On these archipelagos, the existing endemic forest is laurisilva, whose name derives from the Latin Laurus (laurel, lauraceae) and Silva (forest, wood).
Twenty million years ago, during the Tertiary period, the laurisilva forest was common throughout what is now the Mediterranean basin, Southern Europe and North Africa. However, the formation of the Mediterranean Sea and the subsequent climactic changes throughout Europe and North Africa, as well as the occurence of nine glacial and interglacial periods over the last 2 million years led to the mass extinction of ecosystems and the appearance of new ones with a different ecology and species.

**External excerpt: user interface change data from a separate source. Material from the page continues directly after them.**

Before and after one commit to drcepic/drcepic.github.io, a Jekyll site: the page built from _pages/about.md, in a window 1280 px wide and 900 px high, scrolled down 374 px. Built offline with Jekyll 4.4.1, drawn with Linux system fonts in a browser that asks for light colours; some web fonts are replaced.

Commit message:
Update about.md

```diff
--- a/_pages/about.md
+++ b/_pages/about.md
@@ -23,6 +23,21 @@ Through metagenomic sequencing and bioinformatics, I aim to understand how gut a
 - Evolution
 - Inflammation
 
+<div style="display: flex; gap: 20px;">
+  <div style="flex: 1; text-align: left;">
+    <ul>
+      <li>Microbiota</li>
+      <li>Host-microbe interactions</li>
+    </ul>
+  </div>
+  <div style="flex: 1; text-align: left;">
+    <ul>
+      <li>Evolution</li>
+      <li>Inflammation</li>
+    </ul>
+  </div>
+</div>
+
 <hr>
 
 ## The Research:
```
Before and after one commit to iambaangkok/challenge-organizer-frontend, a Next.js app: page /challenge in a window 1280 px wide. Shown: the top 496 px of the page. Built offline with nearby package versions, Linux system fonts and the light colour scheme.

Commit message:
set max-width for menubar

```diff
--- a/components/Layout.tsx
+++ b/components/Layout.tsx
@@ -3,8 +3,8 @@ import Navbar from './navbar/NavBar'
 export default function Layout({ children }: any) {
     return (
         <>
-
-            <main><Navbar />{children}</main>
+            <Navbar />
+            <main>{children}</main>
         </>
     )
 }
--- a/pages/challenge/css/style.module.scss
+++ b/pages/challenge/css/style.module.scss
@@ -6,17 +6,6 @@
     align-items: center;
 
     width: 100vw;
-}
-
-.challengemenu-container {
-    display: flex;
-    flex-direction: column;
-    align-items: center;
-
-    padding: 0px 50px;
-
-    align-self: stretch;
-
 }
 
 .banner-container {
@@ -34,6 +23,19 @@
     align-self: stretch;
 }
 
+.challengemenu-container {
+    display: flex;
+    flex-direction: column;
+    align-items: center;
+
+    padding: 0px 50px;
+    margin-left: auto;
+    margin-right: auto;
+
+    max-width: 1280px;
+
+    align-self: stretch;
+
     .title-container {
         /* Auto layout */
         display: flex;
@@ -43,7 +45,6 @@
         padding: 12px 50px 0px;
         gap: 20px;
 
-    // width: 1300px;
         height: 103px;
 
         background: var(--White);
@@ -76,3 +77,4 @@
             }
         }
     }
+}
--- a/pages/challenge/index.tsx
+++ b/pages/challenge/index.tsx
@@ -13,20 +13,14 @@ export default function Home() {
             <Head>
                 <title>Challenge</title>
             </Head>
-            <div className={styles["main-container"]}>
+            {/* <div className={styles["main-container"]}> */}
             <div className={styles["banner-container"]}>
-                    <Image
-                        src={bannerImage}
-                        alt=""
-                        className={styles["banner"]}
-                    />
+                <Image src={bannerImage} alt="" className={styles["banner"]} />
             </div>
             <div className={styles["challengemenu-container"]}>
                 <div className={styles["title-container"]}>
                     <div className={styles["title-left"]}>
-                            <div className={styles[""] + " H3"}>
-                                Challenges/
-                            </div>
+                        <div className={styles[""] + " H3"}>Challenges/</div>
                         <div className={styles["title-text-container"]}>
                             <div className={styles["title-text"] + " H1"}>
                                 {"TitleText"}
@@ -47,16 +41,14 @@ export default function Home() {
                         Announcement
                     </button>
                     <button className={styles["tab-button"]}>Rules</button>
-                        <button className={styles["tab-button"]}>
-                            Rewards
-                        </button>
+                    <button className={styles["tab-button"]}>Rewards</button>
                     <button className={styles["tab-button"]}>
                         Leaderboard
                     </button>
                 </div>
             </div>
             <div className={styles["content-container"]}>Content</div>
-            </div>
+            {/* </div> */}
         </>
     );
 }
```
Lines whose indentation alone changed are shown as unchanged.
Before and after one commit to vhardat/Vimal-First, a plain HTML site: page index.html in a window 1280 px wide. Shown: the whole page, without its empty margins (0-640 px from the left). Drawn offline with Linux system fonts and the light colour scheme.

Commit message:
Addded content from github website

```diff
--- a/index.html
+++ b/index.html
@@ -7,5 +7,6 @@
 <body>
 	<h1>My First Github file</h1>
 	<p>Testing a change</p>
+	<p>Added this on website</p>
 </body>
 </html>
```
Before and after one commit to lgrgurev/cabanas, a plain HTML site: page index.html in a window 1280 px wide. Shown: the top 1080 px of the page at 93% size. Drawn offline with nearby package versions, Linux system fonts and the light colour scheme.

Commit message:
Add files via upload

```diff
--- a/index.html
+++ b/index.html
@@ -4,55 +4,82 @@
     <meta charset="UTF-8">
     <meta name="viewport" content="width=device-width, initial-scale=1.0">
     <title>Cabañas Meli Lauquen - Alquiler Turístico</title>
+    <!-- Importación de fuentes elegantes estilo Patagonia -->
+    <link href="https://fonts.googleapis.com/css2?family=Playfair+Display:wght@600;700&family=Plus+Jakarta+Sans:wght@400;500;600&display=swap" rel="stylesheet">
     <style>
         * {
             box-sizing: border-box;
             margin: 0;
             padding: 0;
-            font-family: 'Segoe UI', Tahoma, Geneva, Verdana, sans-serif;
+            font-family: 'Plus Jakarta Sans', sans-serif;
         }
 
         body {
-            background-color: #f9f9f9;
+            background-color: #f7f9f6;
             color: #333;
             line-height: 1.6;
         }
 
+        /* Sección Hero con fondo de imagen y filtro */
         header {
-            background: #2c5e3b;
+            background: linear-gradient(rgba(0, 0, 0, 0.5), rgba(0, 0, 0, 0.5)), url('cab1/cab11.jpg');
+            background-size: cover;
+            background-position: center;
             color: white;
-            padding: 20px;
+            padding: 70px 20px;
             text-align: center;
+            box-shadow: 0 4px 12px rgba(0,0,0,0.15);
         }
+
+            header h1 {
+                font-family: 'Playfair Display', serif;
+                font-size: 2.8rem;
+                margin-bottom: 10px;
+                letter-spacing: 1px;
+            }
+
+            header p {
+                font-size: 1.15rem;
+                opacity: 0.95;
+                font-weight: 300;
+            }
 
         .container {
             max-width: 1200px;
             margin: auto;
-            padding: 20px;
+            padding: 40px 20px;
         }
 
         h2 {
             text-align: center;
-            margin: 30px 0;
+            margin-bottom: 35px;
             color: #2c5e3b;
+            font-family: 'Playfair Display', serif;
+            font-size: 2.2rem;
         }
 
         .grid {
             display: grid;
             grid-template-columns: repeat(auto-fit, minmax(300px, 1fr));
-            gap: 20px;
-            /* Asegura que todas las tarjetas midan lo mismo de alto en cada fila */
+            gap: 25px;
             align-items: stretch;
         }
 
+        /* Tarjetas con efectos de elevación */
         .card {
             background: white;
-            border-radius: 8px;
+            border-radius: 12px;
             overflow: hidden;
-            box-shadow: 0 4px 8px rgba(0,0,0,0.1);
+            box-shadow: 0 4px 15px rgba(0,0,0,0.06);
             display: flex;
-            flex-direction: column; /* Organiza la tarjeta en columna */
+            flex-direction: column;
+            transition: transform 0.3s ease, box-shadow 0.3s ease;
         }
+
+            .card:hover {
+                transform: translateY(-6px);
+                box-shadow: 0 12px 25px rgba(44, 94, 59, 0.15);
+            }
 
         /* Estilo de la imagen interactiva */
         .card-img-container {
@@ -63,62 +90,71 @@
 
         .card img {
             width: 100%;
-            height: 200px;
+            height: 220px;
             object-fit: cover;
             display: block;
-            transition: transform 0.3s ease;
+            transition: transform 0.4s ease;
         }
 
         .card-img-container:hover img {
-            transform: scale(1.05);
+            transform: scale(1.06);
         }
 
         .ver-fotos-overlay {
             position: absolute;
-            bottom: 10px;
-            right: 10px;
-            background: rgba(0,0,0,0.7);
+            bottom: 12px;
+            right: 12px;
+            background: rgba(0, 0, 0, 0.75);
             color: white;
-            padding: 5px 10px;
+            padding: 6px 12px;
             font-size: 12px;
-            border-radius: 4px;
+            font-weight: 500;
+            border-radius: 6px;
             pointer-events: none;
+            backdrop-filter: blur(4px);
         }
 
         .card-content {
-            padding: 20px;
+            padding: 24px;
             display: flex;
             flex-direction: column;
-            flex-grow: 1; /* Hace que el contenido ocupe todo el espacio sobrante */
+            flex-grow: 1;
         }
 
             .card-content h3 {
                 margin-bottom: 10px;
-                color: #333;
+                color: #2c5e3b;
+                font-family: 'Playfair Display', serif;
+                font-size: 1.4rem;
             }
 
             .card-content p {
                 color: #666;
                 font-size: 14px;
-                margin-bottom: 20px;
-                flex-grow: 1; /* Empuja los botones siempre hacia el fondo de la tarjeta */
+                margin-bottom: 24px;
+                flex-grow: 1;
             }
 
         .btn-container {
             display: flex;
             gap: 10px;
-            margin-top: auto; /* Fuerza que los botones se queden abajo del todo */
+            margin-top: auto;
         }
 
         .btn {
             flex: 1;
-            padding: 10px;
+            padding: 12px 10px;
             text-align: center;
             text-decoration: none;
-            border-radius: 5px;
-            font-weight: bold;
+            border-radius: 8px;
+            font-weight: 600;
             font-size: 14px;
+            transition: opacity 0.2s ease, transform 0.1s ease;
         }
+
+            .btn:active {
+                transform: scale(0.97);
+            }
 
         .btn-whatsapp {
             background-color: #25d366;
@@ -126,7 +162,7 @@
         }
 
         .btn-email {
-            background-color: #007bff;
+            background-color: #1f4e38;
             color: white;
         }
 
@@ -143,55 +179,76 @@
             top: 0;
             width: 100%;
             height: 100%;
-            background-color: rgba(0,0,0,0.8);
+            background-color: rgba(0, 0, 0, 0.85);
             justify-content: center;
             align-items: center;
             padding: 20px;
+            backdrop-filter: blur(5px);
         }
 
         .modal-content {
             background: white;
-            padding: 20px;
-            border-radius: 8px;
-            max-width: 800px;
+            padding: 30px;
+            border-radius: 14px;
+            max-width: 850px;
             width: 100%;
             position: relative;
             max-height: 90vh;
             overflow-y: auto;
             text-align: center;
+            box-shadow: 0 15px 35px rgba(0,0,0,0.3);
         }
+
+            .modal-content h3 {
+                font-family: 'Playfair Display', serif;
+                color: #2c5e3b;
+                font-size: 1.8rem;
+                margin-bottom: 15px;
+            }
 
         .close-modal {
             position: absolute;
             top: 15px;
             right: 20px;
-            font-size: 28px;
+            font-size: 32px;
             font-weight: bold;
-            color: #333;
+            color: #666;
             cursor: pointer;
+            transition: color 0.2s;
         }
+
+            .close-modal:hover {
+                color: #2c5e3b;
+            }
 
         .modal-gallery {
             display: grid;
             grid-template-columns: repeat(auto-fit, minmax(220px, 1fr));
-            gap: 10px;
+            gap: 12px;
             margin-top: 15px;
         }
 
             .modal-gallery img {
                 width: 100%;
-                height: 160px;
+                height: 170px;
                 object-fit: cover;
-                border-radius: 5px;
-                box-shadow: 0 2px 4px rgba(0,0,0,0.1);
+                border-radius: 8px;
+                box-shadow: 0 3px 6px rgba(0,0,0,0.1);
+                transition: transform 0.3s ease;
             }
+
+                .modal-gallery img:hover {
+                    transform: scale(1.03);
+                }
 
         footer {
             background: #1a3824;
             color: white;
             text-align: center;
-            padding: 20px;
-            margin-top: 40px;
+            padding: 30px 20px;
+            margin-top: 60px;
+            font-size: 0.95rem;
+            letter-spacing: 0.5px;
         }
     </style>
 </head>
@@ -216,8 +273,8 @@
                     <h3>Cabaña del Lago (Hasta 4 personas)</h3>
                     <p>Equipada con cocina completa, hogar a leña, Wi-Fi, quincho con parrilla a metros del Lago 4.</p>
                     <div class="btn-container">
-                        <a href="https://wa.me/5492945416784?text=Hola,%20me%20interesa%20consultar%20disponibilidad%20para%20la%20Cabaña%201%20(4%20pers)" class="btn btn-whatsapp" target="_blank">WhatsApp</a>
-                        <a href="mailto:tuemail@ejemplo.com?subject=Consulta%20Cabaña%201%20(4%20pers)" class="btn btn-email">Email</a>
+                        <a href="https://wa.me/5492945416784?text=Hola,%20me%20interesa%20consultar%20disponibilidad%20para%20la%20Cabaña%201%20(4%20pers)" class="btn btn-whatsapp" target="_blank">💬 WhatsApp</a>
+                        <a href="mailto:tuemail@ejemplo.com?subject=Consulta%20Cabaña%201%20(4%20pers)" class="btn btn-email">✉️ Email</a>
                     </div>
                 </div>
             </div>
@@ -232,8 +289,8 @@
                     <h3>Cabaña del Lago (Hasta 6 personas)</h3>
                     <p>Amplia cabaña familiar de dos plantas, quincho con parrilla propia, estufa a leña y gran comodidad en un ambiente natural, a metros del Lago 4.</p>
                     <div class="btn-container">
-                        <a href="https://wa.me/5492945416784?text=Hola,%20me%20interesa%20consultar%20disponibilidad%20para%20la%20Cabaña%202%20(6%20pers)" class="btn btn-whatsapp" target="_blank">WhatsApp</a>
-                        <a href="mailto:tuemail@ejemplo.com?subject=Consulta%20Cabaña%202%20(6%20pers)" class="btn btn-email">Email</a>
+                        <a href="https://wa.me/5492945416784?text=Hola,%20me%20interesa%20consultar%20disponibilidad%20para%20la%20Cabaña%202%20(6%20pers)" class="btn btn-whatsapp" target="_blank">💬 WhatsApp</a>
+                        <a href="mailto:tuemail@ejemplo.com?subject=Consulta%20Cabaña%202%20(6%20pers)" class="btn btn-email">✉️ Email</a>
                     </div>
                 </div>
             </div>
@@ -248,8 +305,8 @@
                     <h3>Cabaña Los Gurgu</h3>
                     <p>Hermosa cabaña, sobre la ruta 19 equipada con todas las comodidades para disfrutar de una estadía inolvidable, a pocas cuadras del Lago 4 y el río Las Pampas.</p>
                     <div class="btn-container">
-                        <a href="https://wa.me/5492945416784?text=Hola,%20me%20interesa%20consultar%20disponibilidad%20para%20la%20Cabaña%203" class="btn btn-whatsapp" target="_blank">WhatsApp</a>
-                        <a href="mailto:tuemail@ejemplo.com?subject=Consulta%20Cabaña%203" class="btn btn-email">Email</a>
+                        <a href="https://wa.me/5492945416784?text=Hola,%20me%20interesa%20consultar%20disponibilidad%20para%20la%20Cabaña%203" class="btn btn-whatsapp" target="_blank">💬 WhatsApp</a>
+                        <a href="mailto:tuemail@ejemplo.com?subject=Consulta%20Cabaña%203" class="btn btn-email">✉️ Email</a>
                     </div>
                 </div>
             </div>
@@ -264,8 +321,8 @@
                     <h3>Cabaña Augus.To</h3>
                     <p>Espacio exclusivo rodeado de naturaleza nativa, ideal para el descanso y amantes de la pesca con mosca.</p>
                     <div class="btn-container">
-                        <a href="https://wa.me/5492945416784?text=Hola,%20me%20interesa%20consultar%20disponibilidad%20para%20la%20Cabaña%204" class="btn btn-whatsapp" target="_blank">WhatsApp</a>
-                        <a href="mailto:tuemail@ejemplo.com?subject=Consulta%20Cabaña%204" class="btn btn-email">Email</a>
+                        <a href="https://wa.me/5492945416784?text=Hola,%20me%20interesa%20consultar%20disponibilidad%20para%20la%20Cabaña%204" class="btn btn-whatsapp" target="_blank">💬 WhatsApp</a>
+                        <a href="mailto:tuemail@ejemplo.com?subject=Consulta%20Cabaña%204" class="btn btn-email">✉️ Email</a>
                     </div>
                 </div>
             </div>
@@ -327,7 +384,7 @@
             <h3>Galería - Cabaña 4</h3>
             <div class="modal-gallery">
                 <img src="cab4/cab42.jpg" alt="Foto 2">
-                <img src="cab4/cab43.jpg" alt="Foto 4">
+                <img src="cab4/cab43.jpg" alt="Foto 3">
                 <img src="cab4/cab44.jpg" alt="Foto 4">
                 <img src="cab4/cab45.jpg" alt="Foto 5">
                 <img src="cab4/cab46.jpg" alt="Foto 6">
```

The insular regions that belong to the Macaronesia, which enjoy a milder climate due to the softening effect of the surrounding Atlantic Ocean, became refuges and protective areas for many species characteristic of the laurisilva forest. As such, this type of forest, which is dominated by laurifolius species (trees, evergreens with large glabrous or subglabrous and coriaceous leaves) and associated with a mild climate, gentle winters and summers without water stress, are very important in the Azores.
After being colonised, over time, the native forest of the Azores has been drastically reduced, with the wood of many endemic species being used in traditional cooking and for heating houses, as well as greater use of land for pasture and the introduction of exotic and invasive species.
At Terra Nostra, we have a garden dedicated to endemic and native plants of the archipelago, which highlights their importance and allows the public to discover a little more about the natural flora of the Azores. In this garden, which was first planted in 1994, although some of the endemic plants have been replaced, visitors can still find plants dating back to that year, many of them now the size of trees.